#### Work item
Nothing but a number is wanted here: the count of lines in the data holding the word "commit".

(Stored records)
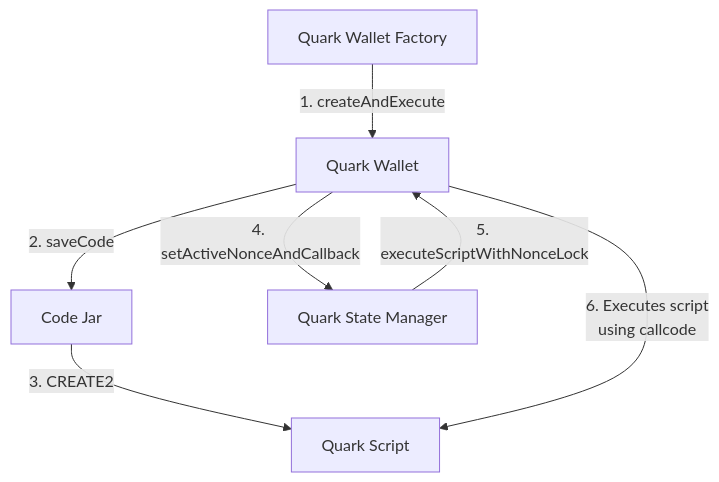
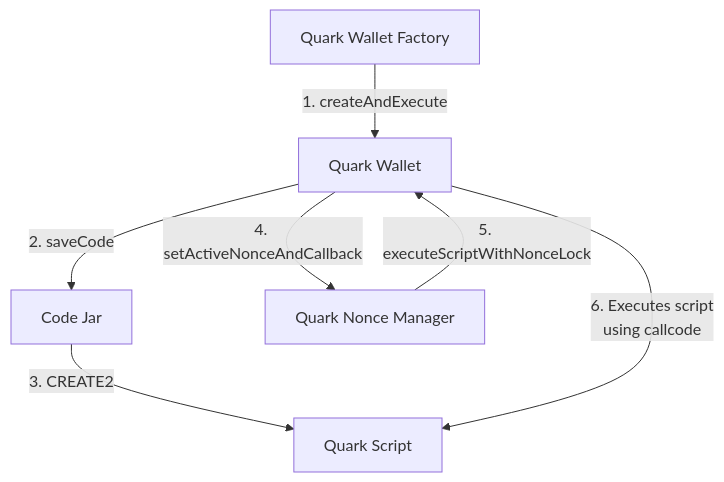
The diagram in README.md (compound-finance/quark), drawn with Mermaid before and after one commit. The commit also changed other lines of this file and 33 other files, not shown here.

First line of the commit message:
Quark Nonce Manager [Renaming]

````diff
--- a/README.md
+++ b/README.md
@@ -41,15 +41,15 @@
 ```mermaid
 flowchart TB
     factory[Quark Wallet Factory]
     wallet[Quark Wallet]
     jar[Code Jar]
     script[Quark Script]
-    state[Quark State Manager]
+    state[Quark Nonce Manager]
 
     factory -- 1. createAndExecute --> wallet
     wallet -- 2. saveCode --> jar
     jar -- 3. CREATE2  --> script
     wallet -- 4. setActiveNonceAndCallback --> state
     state -- 5. executeScriptWithNonceLock --> wallet
     wallet -- 6. Executes script\nusing callcode --> script
 ```
````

#### Written response
2